Performance-gain Investigation of Foveated Rendering Technique
Modern virtual reality (VR) high-resolution displays render more than 4 million pixels, and each pixel needs to be rasterized, lit, shaded, and colored. High-resolution displays, along with an increased visual quality of VR content, put a high burden on the graphics equipment; thus, increasingly powerful graphics processing units (GPUs) need to cope with the demand. Foveated rendering (FR) is a technique with the potential to reduce the required processing performance for graphics-intensive VR applications significantly. The technique adapts the render resolution dynamically and only renders high-quality content at the user's eye focus point. Previous research already investigated different FR techniques. However, they focused on the technical implementation and produced a variety of results so that it remains inconclusive whether or not the user gains benefits in all situations.
This research aims to investigate the performance gain break-even for foveated rendering for different rendering algorithms. The research approach is experimental. Three different scenes with changing geometrical and algorithmic complexity were analyzed on six different GPU types using rotating FR settings. The performance of the FR renderer and a full-resolution renderer was profiled and compared to a theoretical model.

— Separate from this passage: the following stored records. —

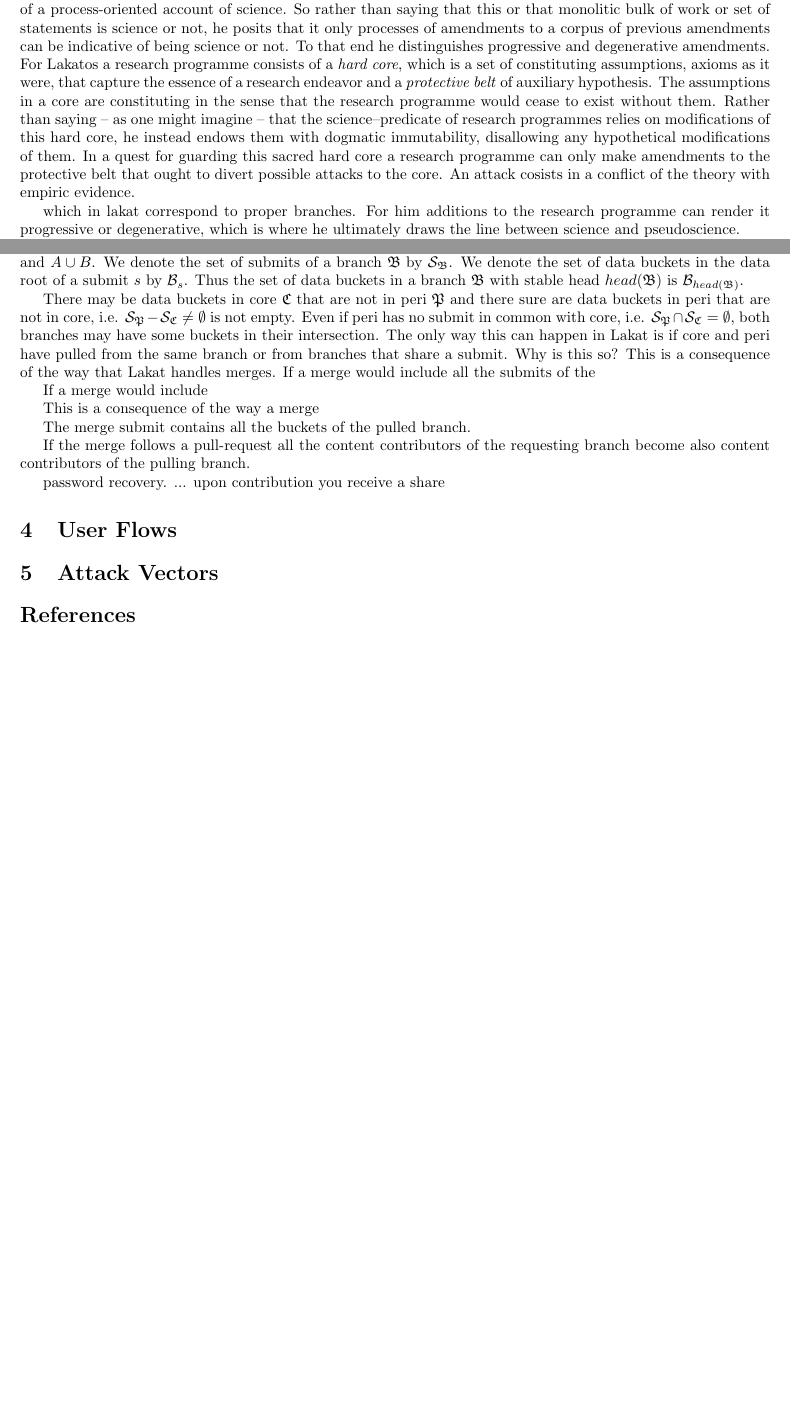
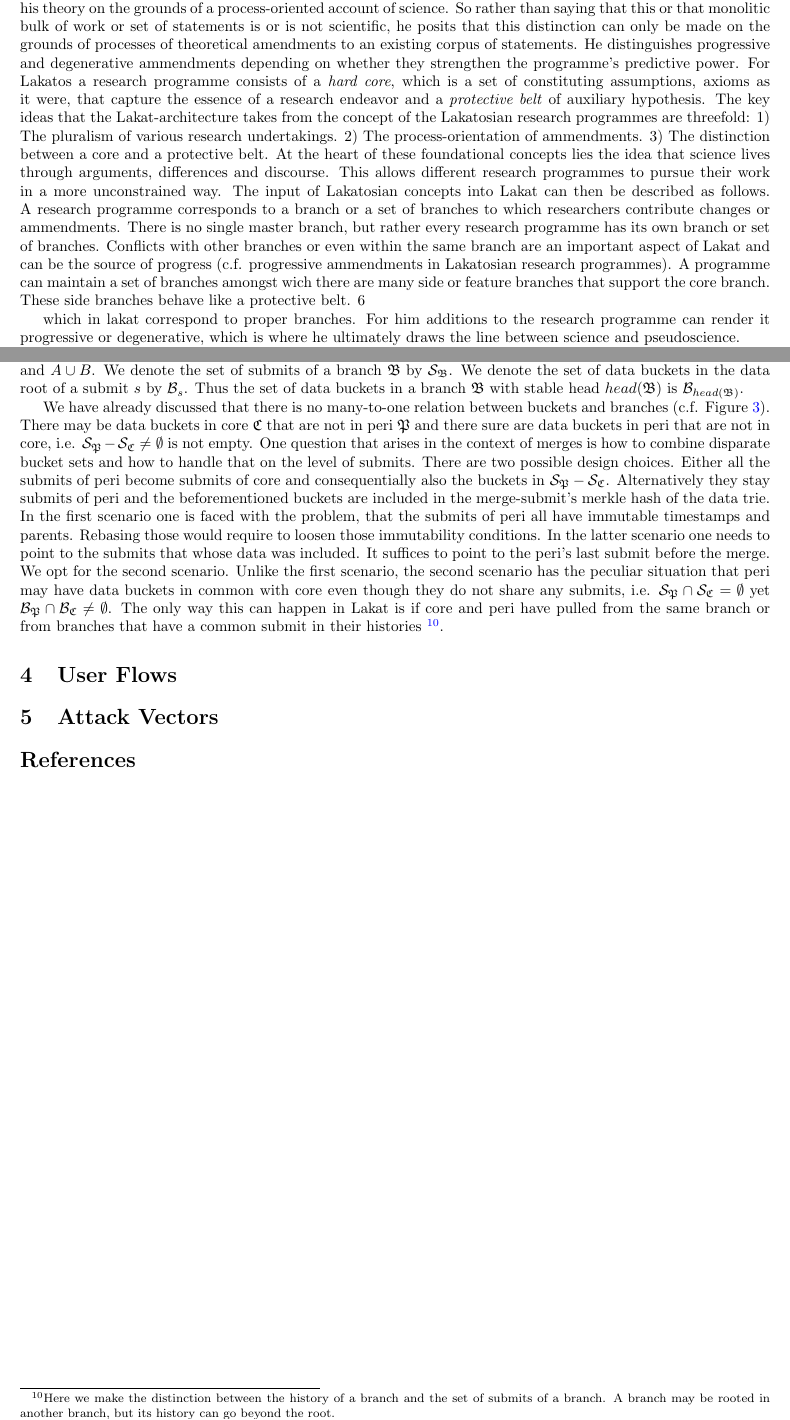
Before and after one commit to Lakat-OS/whitepaper, a LaTeX paper (src/main.tex): two parts of pages 2 and 13 of 13, joined at a grey line, cut so that both start at the same text, the shorter picture padded with empty space. Compiled offline with pdfLaTeX.

Commit message:
wip on introduction

```diff
--- a/src/main.tex
+++ b/src/main.tex
@@ -47,5 +51,8 @@ We start with a set of eight core requirements, that we posit for a publishing s
 
-The entire architecture of Lakat is heavily inspired by concepts developed by the Hungarian philosopher Imre Lakatos. Probably in an attempt to contribute to the demarcation problem that was prominent in the field of philosophy of science during Lakatos' times and still these days, he developed the concept of a \textit{research programme}, which is also called \textit{Lakatosian research programme} to avoid confusion with the colloquial use of the former term. The demarcation problem asks what it is that sets science apart from pseudo-science. Steering clear of a circular definition of pseudo-science throught the demarcation this problem simply asks "What is science"? We refer the interested reader to the pertinent literature and go on to mention that Lakatos develops his theory on the grounds of a process-oriented account of science. So rather than saying that this or that monolitic bulk of work or set of statements is science or not, he posits that it only processes of amendments to a corpus of previous amendments can be indicative of being science or not. To that end he distinguishes progressive and degenerative amendments. For Lakatos a research programme consists of a \textit{hard core}, which is a set of constituting assumptions, axioms as it were, that capture the essence of a research endeavor and a \textit{protective belt} of auxiliary hypothesis. The assumptions in a core are constituting in the sense that the research programme would cease to exist without them. Rather than saying -- as one might imagine -- that the science--predicate of research programmes relies on modifications of this hard core, he instead endows them with dogmatic immutability, disallowing any hypothetical modifications of them. In a quest for guarding this sacred hard core a research programme can only make amendments to the protective belt that ought to divert possible attacks to the core. An attack cosists in a conflict of the theory with empiric evidence.
+The entire architecture of Lakat is heavily inspired by concepts developed by the Hungarian philosopher Imre Lakatos. Probably in an attempt to contribute to the demarcation problem that was prominent in the field of philosophy of science during Lakatos' times and still these days, he developed the concept of a \textit{research programme}, which is also called \textit{Lakatosian research programme} to avoid confusion with the colloquial use of the former term. The demarcation problem asks about the criteria that tells science apart from "pseudo-science".  Lakatos develops his theory on the grounds of a process-oriented account of science. So rather than saying that this or that monolitic bulk of work or set of statements is or is not scientific, he posits that this distinction can only be made on the grounds of processes of theoretical amendments to an existing corpus of statements. He distinguishes progressive and degenerative ammendments depending on whether they strengthen the programme's predictive power. For Lakatos a research programme consists of a \textit{hard core}, which is a set of constituting assumptions, axioms as it were, that capture the essence of a research endeavor and a \textit{protective belt} of auxiliary hypothesis. The key ideas that the Lakat-architecture takes from the concept of the Lakatosian research programmes are threefold: 1) The pluralism of various research undertakings. 2) The process-orientation of ammendments. 3) The distinction between a core and a protective belt. At the heart of these foundational concepts lies the idea that science lives through arguments, differences and discourse. This allows different research programmes to pursue their work in a more unconstrained way. The input of Lakatosian concepts into Lakat can then be described as follows. A research programme corresponds to a branch or a set of branches to which researchers contribute changes or ammendments. There is no single master branch, but rather every research programme has its own branch or set of branches. Conflicts with other branches or even within the same branch are an important aspect of Lakat and can be the source of progress (c.f. progressive ammendments in Lakatosian research programmes). A programme can maintain a set of branches amongst wich there are many side or feature branches that support the core branch. These side branches behave like a protective belt.  6
+
+% The assumptions in a core are constituting in the sense that the research programme would cease to exist without them.
+% Rather than saying -- as one might imagine -- that the science--predicate of research programmes relies on modifications of this hard core, he instead endows them with dogmatic immutability, disallowing any hypothetical modifications of them. In a quest for guarding this sacred hard core a research programme can only make amendments to the protective belt that ought to divert possible attacks to the core. An attack cosists in a conflict of the theory with empiric evidence.
 
 
 which in lakat correspond to proper branches. For him additions to the research programme can render it progressive or degenerative, which is where he ultimately draws the line between science and pseudoscience.
@@ -379,23 +386,26 @@ On the other hand a rooted creation is a branch creation whose initial submit ha
 \paragraph{Merge.} In Lakat a merge is the inclusion of changes from one branch into another. There is a strict directionality in a Lakat-merge. Git distinguishes between this and other and inn Lakat this corresponds to core and peri, where core is the pulling branch. Merging into a proper branch can only occur after a pull-request (see Proof-of-review in Subsection \ref{ssc:por}). Twigs on the other hand can pull other branches using an approval of a fraction of its content contributors. The fraction is specified in the branch config. After a merge the peri branch may become stale. A stale branch cannot receive submits. Whether a branch becomes stale after a merge depends on the branch config (see Subsection \ref{ssc:configchange}).
 A merge requires a merge submit (see Subsection \ref{ssc:submit}). In order to discuss which data buckets are included in the merge submit we briefly introduce the set theoretic slang of $A$ \textit{minus} $B$ for the set of elements in $A$ that are not in $B$. The set of elements that are in $A$ and $B$ is called \textit{intersection} of $A$ and $B$ and the set of elements that are in $A$ or $B$ is called the \textit{union} of $A$ and $B$. The respective notations are $A-B$, $A\cap B$ and $A\cup B$. We denote the set of submits of a branch $\mathfrak B$ by $\mathcal S_{\mathfrak B}$. We denote the set of data buckets in the data root of a submit $s$ by $\mathcal{B}_s$. Thus the set of data buckets in a branch $\mathfrak B$ with stable head $head(\mathfrak B)$ is $\mathcal{B}_{head(\mathfrak B)}$.
 
-There may be data buckets in core $\mathfrak C$ that are not in peri $\mathfrak P$ and there sure are data buckets in peri that are not in core, i.e. $\mathcal S_{\mathfrak P}-\mathcal S_{\mathfrak C}\neq \emptyset$ is not empty. Even if peri has no submit in common with core, i.e. $\mathcal S_{\mathfrak P}\cap\mathcal S_{\mathfrak C}= \emptyset$, both branches may have some buckets in their intersection. The only way this can happen in Lakat is if core and peri have pulled from the same branch or from branches that share a submit. Why is this so? This is a consequence of the way that Lakat handles merges. If a merge would include all the submits of the
+We have already discussed that there is no many-to-one relation between buckets and branches (c.f. Figure \ref{fig:branchbucketrel}). There may be data buckets in core $\mathfrak C$ that are not in peri $\mathfrak P$ and there sure are data buckets in peri that are not in core, i.e. $\mathcal S_{\mathfrak P}-\mathcal S_{\mathfrak C}\neq \emptyset$ is not empty.
+One question that arises in the context of merges is how to combine disparate bucket sets and how to handle that on the level of submits. There are two possible design choices. Either all the submits of peri become submits of core and consequentially also the buckets in $\mathcal S_{\mathfrak P}-\mathcal S_{\mathfrak C}$. Alternatively they stay submits of peri and the beforementioned buckets are included in the merge-submit's merkle hash of the data trie. In the first scenario one is faced with the problem, that the submits of peri all have immutable timestamps and parents. Rebasing those would require to loosen those immutability conditions. In the latter scenario one needs to point to the submits that whose data was included. It suffices to point to the peri's last submit before the merge. We opt for the second scenario. Unlike the first scenario, the second scenario has the peculiar situation that peri may have data buckets in common with core even though they do not share any submits, i.e. $\mathcal S_{\mathfrak P}\cap\mathcal S_{\mathfrak C}= \emptyset$ yet $\mathcal B_{\mathfrak P}\cap\mathcal B_{\mathfrak C}\neq \emptyset$. The only way this can happen in Lakat is if core and peri have pulled from the same branch or from branches that have a common submit in their histories \footnote{Here we make the distinction between the history of a branch and the set of submits of a branch. A branch may be rooted in another branch, but its history can go beyond the root.}.
 
-
-If a merge would include
-
-This is a consequence of the way a merge
-
-The merge submit contains all the buckets of the pulled branch.
-
-If the merge follows a pull-request all the content contributors of the requesting branch become also content contributors of the pulling branch.
-
-
-password recovery.  ... upon contribution you receive a share
+%
+% If a merge would include
+%
+% This is a consequence of the way a merge
+%
+% The merge submit contains all the buckets of the pulled branch.
+%
+% If the merge follows a pull-request all the content contributors of the requesting branch become also content contributors of the pulling branch.
+%
+%
+% password recovery.  ... upon contribution you receive a share
 
 
 
 \section{User Flows}
+
+
 
 \section{Attack Vectors}
 
```
Also changed, not shown: src/main.tex (8 more changed lines).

The results indicate that the programmer gains the most from foveated rendering when the scene is complex (>160,000 vertices) with a high-resolution circular region around the gaze point covering 10% of the scene and employs multi-pass algorithms (e.g., shadows) with a minimum of 3 lights.